The chip maker posted a double-digit revenue decline in the second quarter and lowered its revenue forecast for the full year. It now expects its revenue to rise in the mid-single digits. Earlier, it had expected high-single-digit sales growth for the year. Despite its lower revenue forecast, the company expects the increase to be driven by Ryzen, EPYC, and Radeon product sales. Analysts expect its sales to grow just 4.56% YoY in 2019. However, they expect its growth rate to increase 24.2% YoY in 2020.
AMD stock is gaining momentum
AMD stock has returned over 66.7% YTD (year-to-date) amid the escalating US-China trade war. These stellar returns have helped the semiconductor giant outperform the broader market. AMD has also performed better than its peers in the period.
Rivals NVIDIA, Qualcomm, and Micron have returned 21.0%, 33.4%, and 35.9%, respectively, YTD. In contrast, Intel has fallen nearly 0.5% in the same period. Further, the VanEck Vectors Semiconductor ETF (SMH) is up about 27.5% YTD, and the S&P 500 is up 15.2% in the period.
AMD closed with a rise of 1.9% at $30.78 on August 28. It’s trading 13.4% lower than its 52-week high of $35.55 and 92% higher than its 52-week low of $16.03.

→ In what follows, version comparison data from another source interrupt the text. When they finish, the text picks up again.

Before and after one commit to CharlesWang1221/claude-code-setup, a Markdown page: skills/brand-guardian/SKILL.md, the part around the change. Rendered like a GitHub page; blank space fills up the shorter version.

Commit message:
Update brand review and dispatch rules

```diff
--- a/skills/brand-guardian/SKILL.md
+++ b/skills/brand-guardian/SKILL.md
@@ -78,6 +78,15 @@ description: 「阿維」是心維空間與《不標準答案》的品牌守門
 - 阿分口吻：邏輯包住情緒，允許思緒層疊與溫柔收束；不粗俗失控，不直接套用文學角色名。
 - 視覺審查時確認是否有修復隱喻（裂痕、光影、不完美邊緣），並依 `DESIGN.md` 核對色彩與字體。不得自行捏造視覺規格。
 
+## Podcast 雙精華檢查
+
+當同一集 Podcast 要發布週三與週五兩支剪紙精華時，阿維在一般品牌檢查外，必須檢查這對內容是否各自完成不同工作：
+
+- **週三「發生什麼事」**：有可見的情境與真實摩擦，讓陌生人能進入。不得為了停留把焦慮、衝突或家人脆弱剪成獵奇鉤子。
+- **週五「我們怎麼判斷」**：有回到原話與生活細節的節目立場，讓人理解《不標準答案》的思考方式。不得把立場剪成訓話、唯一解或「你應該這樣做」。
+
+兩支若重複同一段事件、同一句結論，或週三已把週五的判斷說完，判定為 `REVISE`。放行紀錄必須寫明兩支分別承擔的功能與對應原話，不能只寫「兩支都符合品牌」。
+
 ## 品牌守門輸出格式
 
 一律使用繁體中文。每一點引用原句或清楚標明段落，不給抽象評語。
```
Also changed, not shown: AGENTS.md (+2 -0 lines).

Analysts tracking AMD mostly prefer to hold the stock. Among the 38 analysts that cover it, 14 analysts give it a “buy,” while 22 give it a “hold.” Only two analysts call it a “sell.” Analysts have a 12-month price target of $33.18 on the stock. It’s currently trading at a discount of 7.2% to this estimate.